Over at the New Yorker, Lydia Kiesling writes about workplace fiction, typically seen as a male-centric dominion overseen by writers like Kafka, as written by women from Helen Phillips in The Beautiful Bureaucrat to Terry McMillan in How Stella Got Her Groove Back.
I do not think it means what you think it means: Do words mean what the dictionary says they mean, or do they gain meaning through the way we use them? Any person without an agenda knows the answer is “both.”
Because borders are so weird, words proliferate. Along with arbitrary, nonsensical violence—and strange, unpredictable exceptions—people talk a lot and lots of papers get filed, even as all of it is, in practice, evacuated of meaning. For The New Inquiry, Aaron Bady thinks through the poetics and the “Kafka-esque” violence of borders. His thoughts culminate in […]
I recognize something in the stories… It’s the culture of “I made it” versus the culture of staying behind, the culture of achievement versus the culture of guilt. ...more
Tags: Abuse, Amina Gautier, Anjanette Delgado, chick-lit, crime, day job, genre, Jane Austen, kafka, Last Book I Loved, Patti Smith, poverty, publishing industry, shame, suicide, The Loss of All Lost Things, widow, women writers
Bruce Bauman discusses his latest book,
Broken Sleep, why rock isn’t dead (yet), how humor makes life bearable, and why we should reinstate the draft. ...more
Tags: 2666, And the Word Was, Anna Karenina, art world, Bomb, Bookforum, Broken Sleep, Bruce Bauman, California Institute of the Arts, contemporary arts, draft, epic, epic novel, Groucho Marx, humor, Intimacy, Iraq, irony, kafka, L.A. Times, Lenny Bruce, Moby Dick, Nietzsche, Other Press, pynchon, rock and roll, rock n roll, saga, salon, Seth Blake, The Brothers Karamazov, The Insatiables, Venice Biennale, war, World War II, WWII
The Berlin-based author Yoko Tawada recently remarked that one of the difficulties she faced when translating Kafka’s short story “Metamorphosis” into Japanese was that the associations Japanese people had with insects—even presumably giant beetles—were different to those of Europeans. In the Japan Times, Damian Flanagan traces the difficulties of translating “insect literature.”

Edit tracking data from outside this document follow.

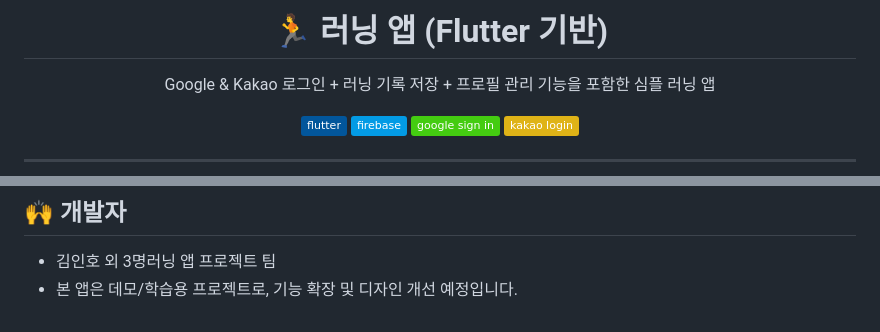
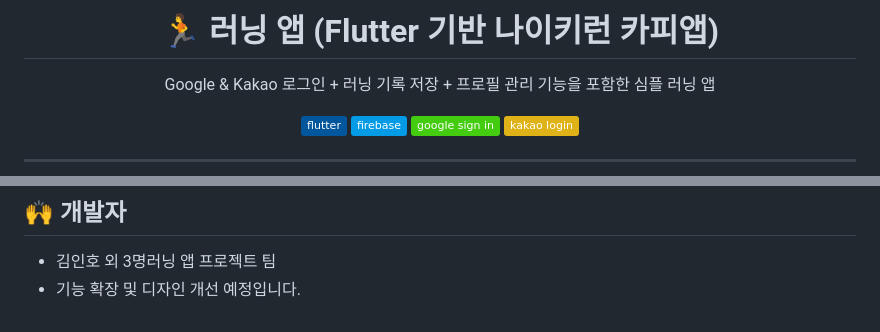
Before and after one commit to MarineCorps/RunningApp, a Markdown page: README.md, 2 parts joined by grey strips. Rendered like a GitHub page; badges without logos.

```diff
--- a/README.md
+++ b/README.md
@@ -1,5 +1,5 @@
 <div align="center">
-  <h1>🏃 러닝 앱 (Flutter 기반)</h1>
+  <h1>🏃 러닝 앱 (Flutter 기반 나이키런 카피앱)</h1>
   <p>Google & Kakao 로그인 + 러닝 기록 저장 + 프로필 관리 기능을 포함한 심플 러닝 앱</p>
 
   <img src="https://img.shields.io/badge/flutter-%2302569B.svg?style=flat&logo=flutter&logoColor=white" />
@@ -115,4 +113,4 @@ flutter run
 ## 🙌 개발자
 
 * 김인호 외 3명러닝 앱 프로젝트 팀
-* 본 앱은 데모/학습용 프로젝트로, 기능 확장 및 디자인 개선 예정입니다.
+* 기능 확장 및 디자인 개선 예정입니다.
```
Also changed, not shown: other parts of README.md (+0 -2 lines).
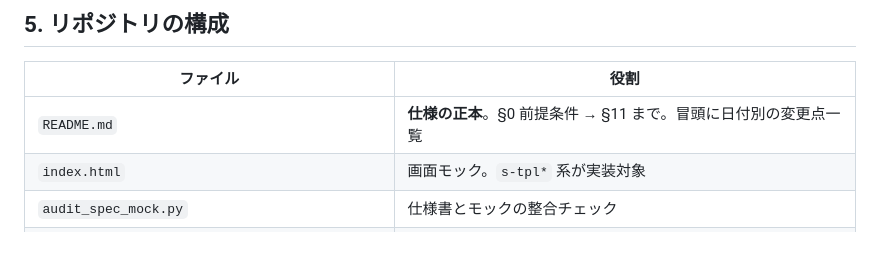
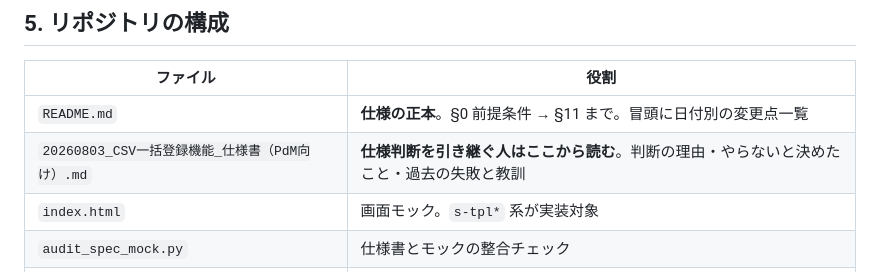
Before and after one commit to suguru789987/rakmy-timerecord-import-spec, a Markdown page: HANDOFF.md, the part around the change. Rendered like a GitHub page; blank space fills up the shorter version.

```diff
--- a/HANDOFF.md
+++ b/HANDOFF.md
@@ -143,6 +143,7 @@ python3 audit_spec_mock.py
 | ファイル | 役割 |
 |---|---|
 | `README.md` | **仕様の正本**。§0 前提条件 → §11 まで。冒頭に日付別の変更点一覧 |
+| `20260803_CSV一括登録機能_仕様書（PdM向け）.md` | **仕様判断を引き継ぐ人はここから読む**。判断の理由・やらないと決めたこと・過去の失敗と教訓 |
 | `index.html` | 画面モック。`s-tpl*` 系が実装対象 |
 | `audit_spec_mock.py` | 仕様書とモックの整合チェック |
 | `CHANGELOG.md` | 変更履歴と決定理由 |
```
Also changed, not shown: 20260803_CSV一括登録機能_仕様書（PdM向け）.md (added, +239 -0 lines), README.md (+1 -0 lines).
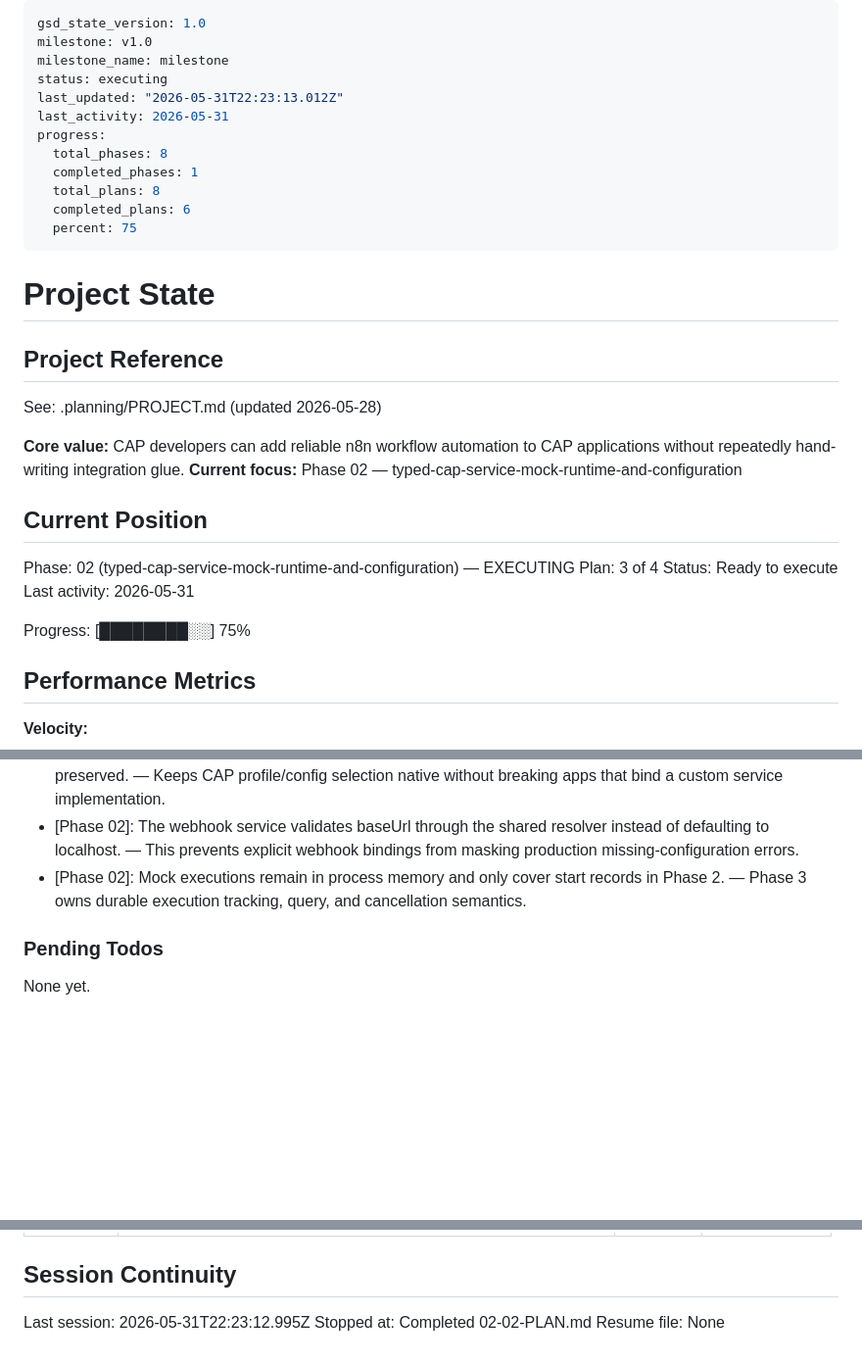
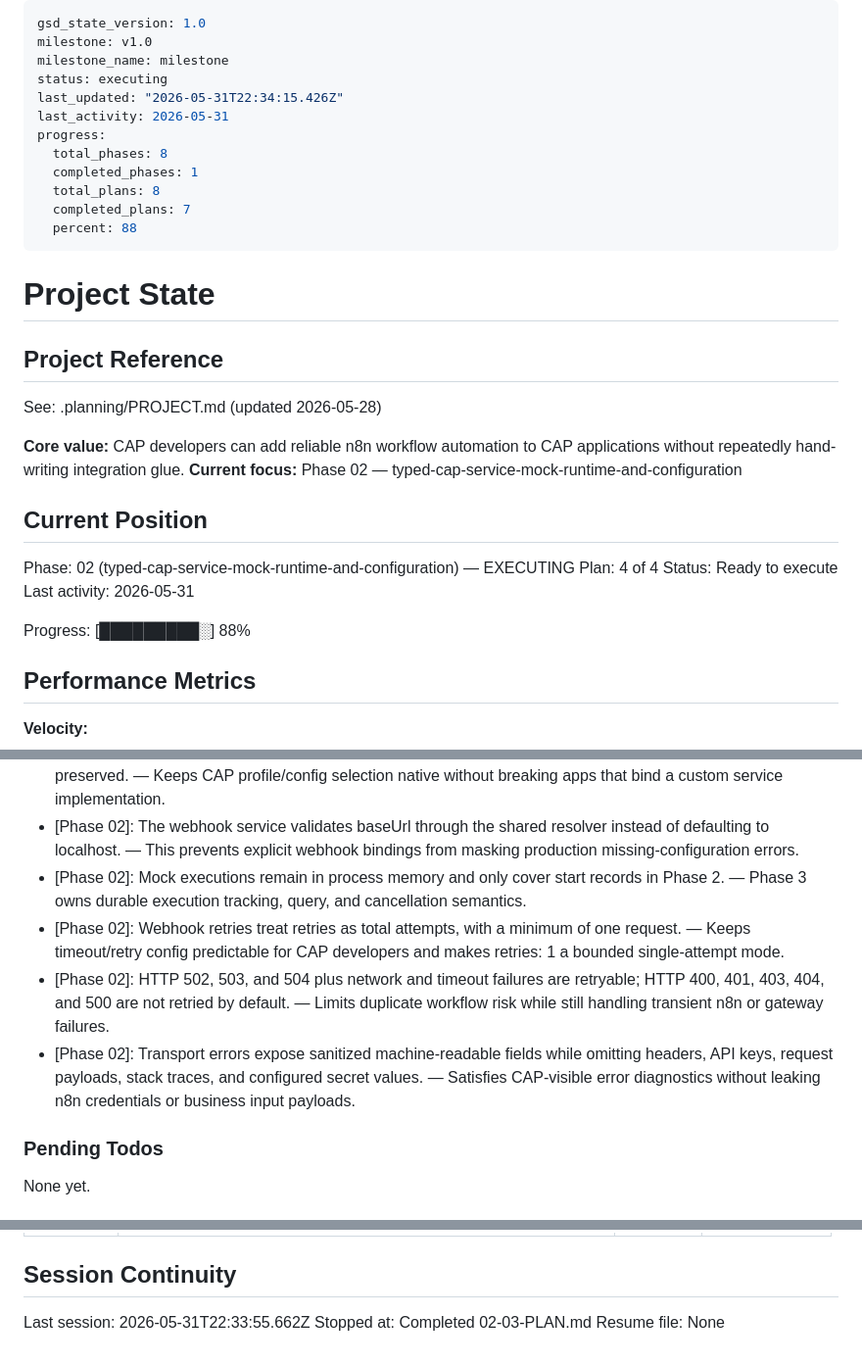
Before and after one commit to Ahmed03-ai/cap-n8n-plugin, a Markdown page: .planning/STATE.md, 3 parts joined by grey strips. Shown at 98% size. GitHub-like rendering; blank space fills up the shorter version.

Commit message:
docs(02-03): update execution state

```diff
--- a/.planning/STATE.md
+++ b/.planning/STATE.md
@@ -3,14 +3,14 @@ gsd_state_version: 1.0
 milestone: v1.0
 milestone_name: milestone
 status: executing
-last_updated: "2026-05-31T22:23:13.012Z"
+last_updated: "2026-05-31T22:34:15.426Z"
 last_activity: 2026-05-31
 progress:
   total_phases: 8
   completed_phases: 1
   total_plans: 8
-  completed_plans: 6
-  percent: 75
+  completed_plans: 7
+  percent: 88
 ---
 
 # Project State
@@ -25,11 +25,11 @@ See: .planning/PROJECT.md (updated 2026-05-28)
 ## Current Position
 
 Phase: 02 (typed-cap-service-mock-runtime-and-configuration) — EXECUTING
-Plan: 3 of 4
+Plan: 4 of 4
 Status: Ready to execute
 Last activity: 2026-05-31
 
-Progress: [████████░░] 75%
+Progress: [█████████░] 88%
 
 ## Performance Metrics
 
@@ -70,6 +71,9 @@ Recent decisions affecting current work:
 - [Phase 02]: Runtime selection uses kind: 'mock' | 'webhook' while explicit cds.env.requires.n8n.impl overrides are preserved. — Keeps CAP profile/config selection native without breaking apps that bind a custom service implementation.
 - [Phase 02]: The webhook service validates baseUrl through the shared resolver instead of defaulting to localhost. — This prevents explicit webhook bindings from masking production missing-configuration errors.
 - [Phase 02]: Mock executions remain in process memory and only cover start records in Phase 2. — Phase 3 owns durable execution tracking, query, and cancellation semantics.
+- [Phase 02]: Webhook retries treat retries as total attempts, with a minimum of one request. — Keeps timeout/retry config predictable for CAP developers and makes retries: 1 a bounded single-attempt mode.
+- [Phase 02]: HTTP 502, 503, and 504 plus network and timeout failures are retryable; HTTP 400, 401, 403, 404, and 500 are not retried by default. — Limits duplicate workflow risk while still handling transient n8n or gateway failures.
+- [Phase 02]: Transport errors expose sanitized machine-readable fields while omitting headers, API keys, request payloads, stack traces, and configured secret values. — Satisfies CAP-visible error diagnostics without leaking n8n credentials or business input payloads.
 
 ### Pending Todos
 
@@ -89,6 +93,6 @@ None yet.
 
 ## Session Continuity
 
-Last session: 2026-05-31T22:23:12.995Z
-Stopped at: Completed 02-02-PLAN.md
+Last session: 2026-05-31T22:33:55.662Z
+Stopped at: Completed 02-03-PLAN.md
 Resume file: None
```
Also changed, not shown: other parts of .planning/STATE.md (+1 -0 lines), .planning/REQUIREMENTS.md (+4 -4 lines), .planning/ROADMAP.md (+1 -1 lines).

The Rumpus Book Club talks with Paul Lisicky about his new book
The Narrow Door>/em>, how much of your story you own, and the importance of reading your own work aloud. ...more
Tags: blogging, brevity, cancer, Don Juan's Reckless Daughter, friendship, Hejira, hospice, Joni Mitchell, Joy Williams, kafka, laurie hertzel, Lawnboy, loss, mary gaitskill, Meghan Daum, memoir, Metamorphosis, musicality, Paul Lisicky, place, repetition, Rutgers University, Selfish Shallow and Self-Absorbed, Sound, teaching writing, The Mare, The Narrow Door, The Rumpus Book Club, The Visiting Privilege
Over at the New York Times, David Farley writes about Prague and its connections to Kafka, from the 36-foot high Kafka head made of forty-two rotating chrome plates to the various buildings that lay claim to his residence—all the hotspots for the traveling Kafka literati.
Laurie Foos discusses her latest novel,
The Blue Girl, feminism, Michael Jackson, and mythical moon pies. ...more
Tags: absurdity, Alice Munro, Cate Marvin, Cheryl Strayed, coffee house press, Elvis Presley, Erin Belieu, Ex Utero, female body, feminism, fertility, fiction, first lines, Interviews, kafka, Laurie Foos, lyz lenz, Metamorphosis, michael jackson, motherhood, mothers and daughters, pop culture, Portrait of the Walrus by a Young Artist, Roxane Gay, satire, The Blue Girl, The Weird, Thomas Ligotti, Twinship, vida count, writing